- [Task description]: Which of the lines below holds the string "semibold"? Copy every line that does.
------------------------------------------------------------------------
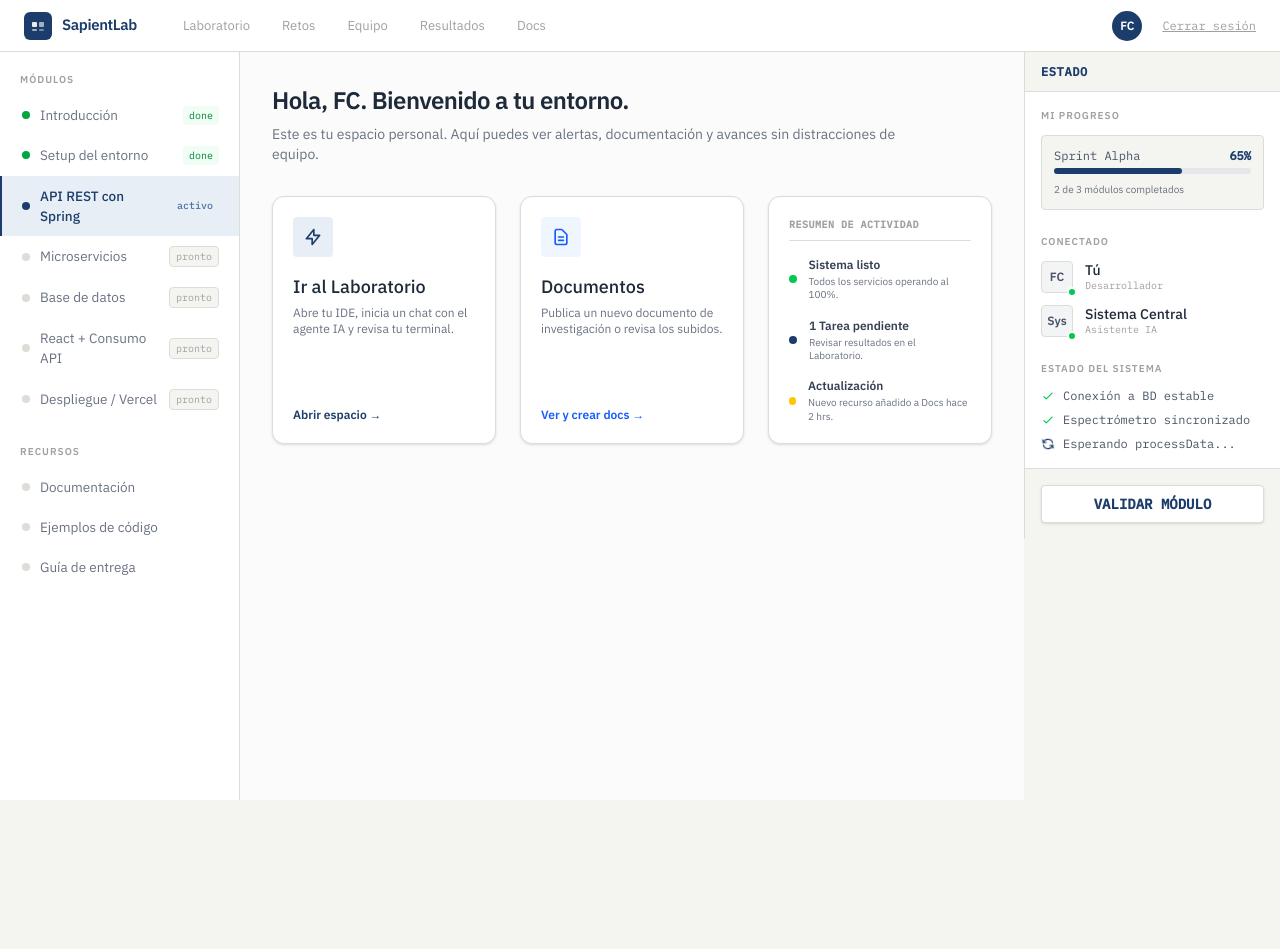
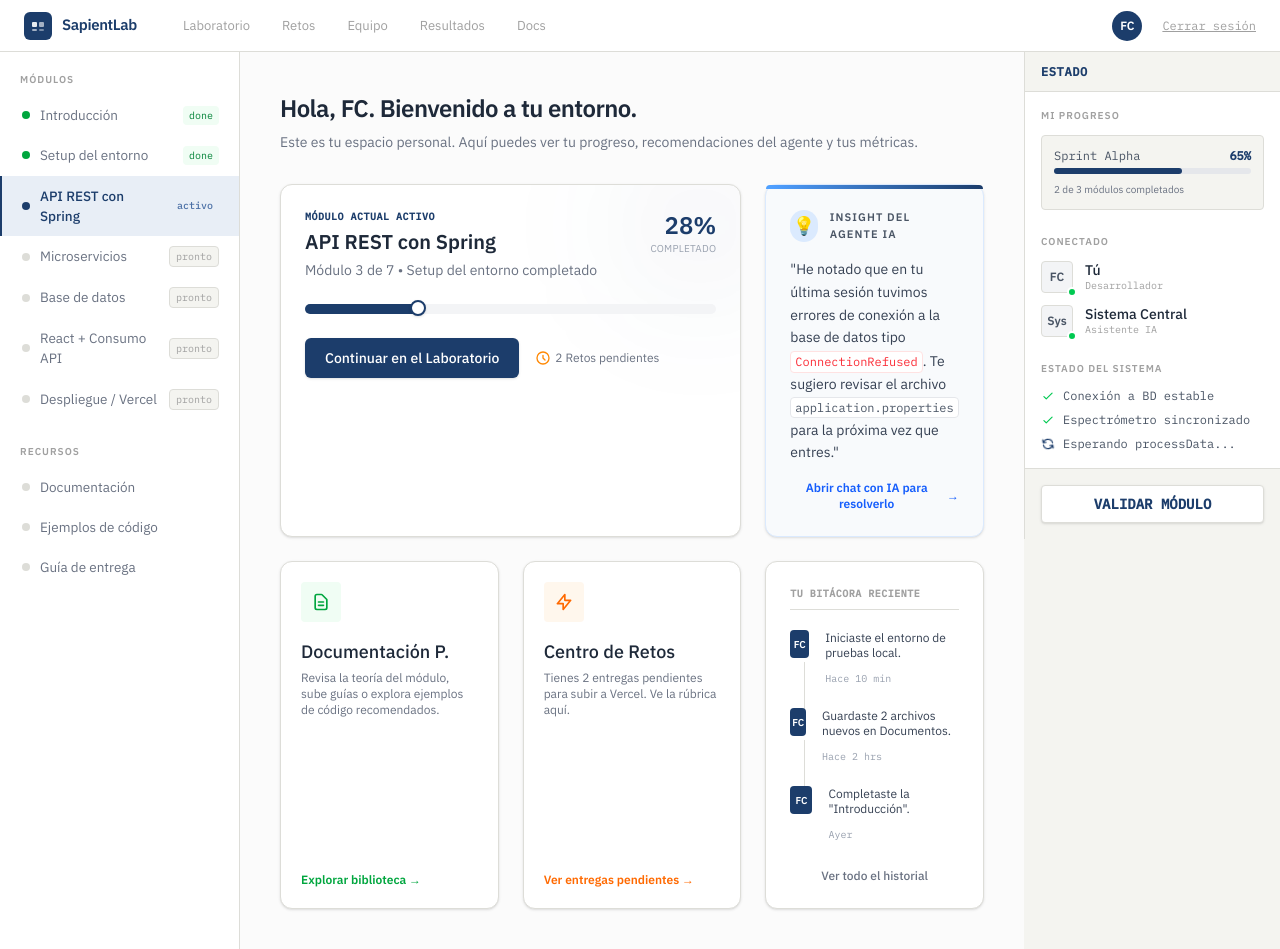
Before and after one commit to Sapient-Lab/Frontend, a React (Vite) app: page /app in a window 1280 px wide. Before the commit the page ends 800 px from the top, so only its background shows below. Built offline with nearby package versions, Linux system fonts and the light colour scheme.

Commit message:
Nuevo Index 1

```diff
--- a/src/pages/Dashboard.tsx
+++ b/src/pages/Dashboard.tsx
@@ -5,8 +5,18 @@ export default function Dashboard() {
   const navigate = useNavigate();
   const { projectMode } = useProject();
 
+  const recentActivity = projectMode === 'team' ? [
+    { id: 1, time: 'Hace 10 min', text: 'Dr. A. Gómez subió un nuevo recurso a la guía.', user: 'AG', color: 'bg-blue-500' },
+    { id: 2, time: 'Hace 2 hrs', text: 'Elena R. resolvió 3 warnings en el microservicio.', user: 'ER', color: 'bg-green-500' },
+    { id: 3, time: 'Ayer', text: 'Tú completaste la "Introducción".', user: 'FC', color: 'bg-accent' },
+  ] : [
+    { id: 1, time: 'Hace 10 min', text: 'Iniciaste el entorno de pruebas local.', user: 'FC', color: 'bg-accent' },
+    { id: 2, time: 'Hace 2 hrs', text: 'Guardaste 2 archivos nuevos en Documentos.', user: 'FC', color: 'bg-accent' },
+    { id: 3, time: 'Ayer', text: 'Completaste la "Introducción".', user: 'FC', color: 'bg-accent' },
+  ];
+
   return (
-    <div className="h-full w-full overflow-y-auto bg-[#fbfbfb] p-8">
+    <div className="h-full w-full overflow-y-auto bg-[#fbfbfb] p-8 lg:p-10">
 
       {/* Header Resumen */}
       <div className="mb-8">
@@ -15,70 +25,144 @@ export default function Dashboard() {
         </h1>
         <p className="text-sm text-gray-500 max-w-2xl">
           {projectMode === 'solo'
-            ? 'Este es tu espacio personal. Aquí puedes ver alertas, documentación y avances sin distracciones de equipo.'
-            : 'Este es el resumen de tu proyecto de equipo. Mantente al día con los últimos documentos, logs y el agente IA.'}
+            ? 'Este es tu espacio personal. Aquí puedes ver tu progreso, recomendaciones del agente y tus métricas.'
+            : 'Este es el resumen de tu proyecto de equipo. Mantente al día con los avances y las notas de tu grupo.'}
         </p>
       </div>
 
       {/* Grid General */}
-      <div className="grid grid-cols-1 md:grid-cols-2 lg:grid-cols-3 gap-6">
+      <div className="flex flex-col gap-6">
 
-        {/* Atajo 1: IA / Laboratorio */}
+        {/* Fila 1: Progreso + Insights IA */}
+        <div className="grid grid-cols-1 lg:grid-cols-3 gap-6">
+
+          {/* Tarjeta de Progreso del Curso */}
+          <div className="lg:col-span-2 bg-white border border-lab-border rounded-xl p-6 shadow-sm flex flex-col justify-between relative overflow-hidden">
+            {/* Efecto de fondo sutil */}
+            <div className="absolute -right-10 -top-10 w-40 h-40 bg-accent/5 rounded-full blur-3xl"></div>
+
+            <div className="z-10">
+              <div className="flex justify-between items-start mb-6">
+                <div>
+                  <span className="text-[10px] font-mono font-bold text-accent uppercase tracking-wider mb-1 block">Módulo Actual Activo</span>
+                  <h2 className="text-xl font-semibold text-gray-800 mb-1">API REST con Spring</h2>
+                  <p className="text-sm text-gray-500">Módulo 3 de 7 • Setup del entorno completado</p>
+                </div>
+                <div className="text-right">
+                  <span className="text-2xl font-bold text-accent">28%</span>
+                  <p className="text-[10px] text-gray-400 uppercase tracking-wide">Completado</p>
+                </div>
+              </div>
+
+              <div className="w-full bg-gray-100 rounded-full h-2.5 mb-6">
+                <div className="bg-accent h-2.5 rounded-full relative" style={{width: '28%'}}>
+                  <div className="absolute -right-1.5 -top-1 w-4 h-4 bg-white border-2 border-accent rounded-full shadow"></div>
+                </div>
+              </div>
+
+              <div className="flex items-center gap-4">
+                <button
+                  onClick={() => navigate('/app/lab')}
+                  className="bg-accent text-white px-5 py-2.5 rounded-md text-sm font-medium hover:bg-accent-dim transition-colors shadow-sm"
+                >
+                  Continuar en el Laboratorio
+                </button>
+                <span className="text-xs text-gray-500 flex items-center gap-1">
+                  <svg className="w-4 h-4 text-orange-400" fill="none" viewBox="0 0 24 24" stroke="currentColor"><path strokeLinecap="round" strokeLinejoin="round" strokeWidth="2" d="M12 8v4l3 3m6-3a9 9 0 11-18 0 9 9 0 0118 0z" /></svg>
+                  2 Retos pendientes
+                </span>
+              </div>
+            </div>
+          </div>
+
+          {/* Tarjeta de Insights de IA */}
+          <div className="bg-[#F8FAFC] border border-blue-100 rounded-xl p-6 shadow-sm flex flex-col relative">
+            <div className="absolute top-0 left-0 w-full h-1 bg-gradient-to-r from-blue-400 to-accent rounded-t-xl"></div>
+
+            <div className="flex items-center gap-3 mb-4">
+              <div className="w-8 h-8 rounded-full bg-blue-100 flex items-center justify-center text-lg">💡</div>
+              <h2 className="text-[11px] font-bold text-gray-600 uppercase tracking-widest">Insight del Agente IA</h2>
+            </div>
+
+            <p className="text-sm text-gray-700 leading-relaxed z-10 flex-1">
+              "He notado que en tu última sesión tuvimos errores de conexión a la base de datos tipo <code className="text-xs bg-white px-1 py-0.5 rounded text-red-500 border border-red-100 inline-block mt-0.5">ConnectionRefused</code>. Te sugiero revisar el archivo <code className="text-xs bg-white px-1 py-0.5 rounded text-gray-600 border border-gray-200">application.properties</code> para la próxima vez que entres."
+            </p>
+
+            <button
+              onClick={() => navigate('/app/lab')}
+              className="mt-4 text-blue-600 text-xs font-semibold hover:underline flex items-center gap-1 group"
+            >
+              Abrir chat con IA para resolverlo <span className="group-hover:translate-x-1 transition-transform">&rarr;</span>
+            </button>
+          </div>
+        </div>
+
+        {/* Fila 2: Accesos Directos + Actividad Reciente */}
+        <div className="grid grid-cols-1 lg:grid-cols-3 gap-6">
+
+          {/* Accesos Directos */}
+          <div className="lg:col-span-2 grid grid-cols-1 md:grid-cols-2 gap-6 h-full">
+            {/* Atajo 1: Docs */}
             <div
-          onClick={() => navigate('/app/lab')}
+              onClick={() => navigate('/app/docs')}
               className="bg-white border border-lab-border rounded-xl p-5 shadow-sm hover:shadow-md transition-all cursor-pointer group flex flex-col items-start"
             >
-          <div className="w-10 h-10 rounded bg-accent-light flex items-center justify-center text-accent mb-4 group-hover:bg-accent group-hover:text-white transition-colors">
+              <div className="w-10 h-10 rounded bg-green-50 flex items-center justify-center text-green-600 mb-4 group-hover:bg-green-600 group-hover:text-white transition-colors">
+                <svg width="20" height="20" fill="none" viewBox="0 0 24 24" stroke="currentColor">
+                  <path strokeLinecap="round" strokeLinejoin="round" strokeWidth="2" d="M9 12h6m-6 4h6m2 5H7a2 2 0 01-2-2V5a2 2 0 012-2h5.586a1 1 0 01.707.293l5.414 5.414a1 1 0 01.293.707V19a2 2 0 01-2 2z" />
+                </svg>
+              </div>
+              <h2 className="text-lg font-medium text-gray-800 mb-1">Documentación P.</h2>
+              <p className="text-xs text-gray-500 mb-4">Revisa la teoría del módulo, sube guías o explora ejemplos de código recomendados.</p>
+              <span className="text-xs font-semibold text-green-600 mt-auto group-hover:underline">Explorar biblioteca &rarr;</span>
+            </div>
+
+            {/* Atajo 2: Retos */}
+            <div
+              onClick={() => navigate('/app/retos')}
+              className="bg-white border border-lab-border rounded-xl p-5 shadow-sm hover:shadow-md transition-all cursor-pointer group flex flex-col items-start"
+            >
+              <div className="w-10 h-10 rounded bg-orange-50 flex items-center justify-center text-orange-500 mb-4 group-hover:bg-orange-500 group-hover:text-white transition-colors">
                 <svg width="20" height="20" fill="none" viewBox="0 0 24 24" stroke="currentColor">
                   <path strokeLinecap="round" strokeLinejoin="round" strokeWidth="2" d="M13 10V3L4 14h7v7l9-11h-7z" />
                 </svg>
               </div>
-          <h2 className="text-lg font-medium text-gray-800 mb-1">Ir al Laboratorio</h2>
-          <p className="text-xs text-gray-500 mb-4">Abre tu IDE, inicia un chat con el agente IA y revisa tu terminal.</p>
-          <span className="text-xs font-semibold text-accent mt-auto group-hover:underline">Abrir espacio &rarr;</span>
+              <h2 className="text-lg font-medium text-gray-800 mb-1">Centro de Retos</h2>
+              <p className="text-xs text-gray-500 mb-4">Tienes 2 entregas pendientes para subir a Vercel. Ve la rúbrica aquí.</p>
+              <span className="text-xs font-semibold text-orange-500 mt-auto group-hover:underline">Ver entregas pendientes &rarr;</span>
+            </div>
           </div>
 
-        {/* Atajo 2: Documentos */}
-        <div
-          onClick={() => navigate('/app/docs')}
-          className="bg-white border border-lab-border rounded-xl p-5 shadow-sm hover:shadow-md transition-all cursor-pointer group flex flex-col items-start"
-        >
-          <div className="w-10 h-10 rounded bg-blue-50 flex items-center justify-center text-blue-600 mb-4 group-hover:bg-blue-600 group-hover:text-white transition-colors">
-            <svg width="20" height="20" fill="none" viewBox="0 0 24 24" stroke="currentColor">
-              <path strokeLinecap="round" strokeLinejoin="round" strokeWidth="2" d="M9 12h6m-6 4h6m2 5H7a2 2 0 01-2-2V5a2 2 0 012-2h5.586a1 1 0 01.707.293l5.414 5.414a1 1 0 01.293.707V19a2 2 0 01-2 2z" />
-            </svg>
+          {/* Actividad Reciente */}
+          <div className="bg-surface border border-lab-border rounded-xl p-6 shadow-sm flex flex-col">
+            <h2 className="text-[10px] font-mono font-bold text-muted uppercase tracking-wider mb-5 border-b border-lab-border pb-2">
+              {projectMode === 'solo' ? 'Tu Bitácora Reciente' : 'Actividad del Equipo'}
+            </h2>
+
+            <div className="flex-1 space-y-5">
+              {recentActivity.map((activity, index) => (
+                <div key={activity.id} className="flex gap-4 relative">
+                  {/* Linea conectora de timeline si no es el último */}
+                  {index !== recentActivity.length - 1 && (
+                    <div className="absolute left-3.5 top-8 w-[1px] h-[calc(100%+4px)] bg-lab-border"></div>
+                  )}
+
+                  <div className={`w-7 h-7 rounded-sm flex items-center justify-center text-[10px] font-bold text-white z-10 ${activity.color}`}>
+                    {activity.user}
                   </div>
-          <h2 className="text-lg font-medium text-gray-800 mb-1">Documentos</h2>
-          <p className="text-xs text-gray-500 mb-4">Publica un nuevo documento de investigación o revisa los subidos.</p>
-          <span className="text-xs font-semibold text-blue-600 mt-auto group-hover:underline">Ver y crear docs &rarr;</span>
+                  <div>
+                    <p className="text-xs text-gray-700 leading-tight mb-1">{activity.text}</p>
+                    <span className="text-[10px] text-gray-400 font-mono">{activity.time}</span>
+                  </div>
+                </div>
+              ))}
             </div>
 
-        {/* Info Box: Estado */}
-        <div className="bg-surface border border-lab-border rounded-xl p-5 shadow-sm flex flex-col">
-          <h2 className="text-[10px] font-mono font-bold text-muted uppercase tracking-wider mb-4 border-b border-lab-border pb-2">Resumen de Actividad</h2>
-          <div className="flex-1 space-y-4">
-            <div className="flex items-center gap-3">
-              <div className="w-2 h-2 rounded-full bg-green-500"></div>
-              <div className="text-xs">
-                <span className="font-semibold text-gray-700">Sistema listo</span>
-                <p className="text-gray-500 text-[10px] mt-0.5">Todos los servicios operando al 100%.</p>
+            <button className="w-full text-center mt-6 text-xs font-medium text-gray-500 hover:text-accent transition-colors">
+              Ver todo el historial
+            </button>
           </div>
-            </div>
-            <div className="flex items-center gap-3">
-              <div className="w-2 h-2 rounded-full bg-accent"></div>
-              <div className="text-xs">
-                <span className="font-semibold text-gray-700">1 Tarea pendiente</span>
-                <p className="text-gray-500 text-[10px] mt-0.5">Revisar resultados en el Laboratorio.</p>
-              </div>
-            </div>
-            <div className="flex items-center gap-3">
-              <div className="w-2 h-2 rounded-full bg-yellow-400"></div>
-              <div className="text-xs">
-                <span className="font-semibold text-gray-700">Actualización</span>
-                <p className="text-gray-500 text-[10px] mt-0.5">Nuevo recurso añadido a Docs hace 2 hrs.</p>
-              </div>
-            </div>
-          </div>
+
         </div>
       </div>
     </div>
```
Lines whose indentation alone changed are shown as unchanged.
------------------------------------------------------------------------
- [Task response]:
+                  <h2 className="text-xl font-semibold text-gray-800 mb-1">API REST con Spring</h2>
+              className="mt-4 text-blue-600 text-xs font-semibold hover:underline flex items-center gap-1 group"
+              <span className="text-xs font-semibold text-green-600 mt-auto group-hover:underline">Explorar biblioteca &rarr;</span>
-          <span className="text-xs font-semibold text-accent mt-auto group-hover:underline">Abrir espacio &rarr;</span>
+              <span className="text-xs font-semibold text-orange-500 mt-auto group-hover:underline">Ver entregas pendientes &rarr;</span>
-          <span className="text-xs font-semibold text-blue-600 mt-auto group-hover:underline">Ver y crear docs &rarr;</span>
-                <span className="font-semibold text-gray-700">Sistema listo</span>
-                <span className="font-semibold text-gray-700">1 Tarea pendiente</span>
-                <span className="font-semibold text-gray-700">Actualización</span>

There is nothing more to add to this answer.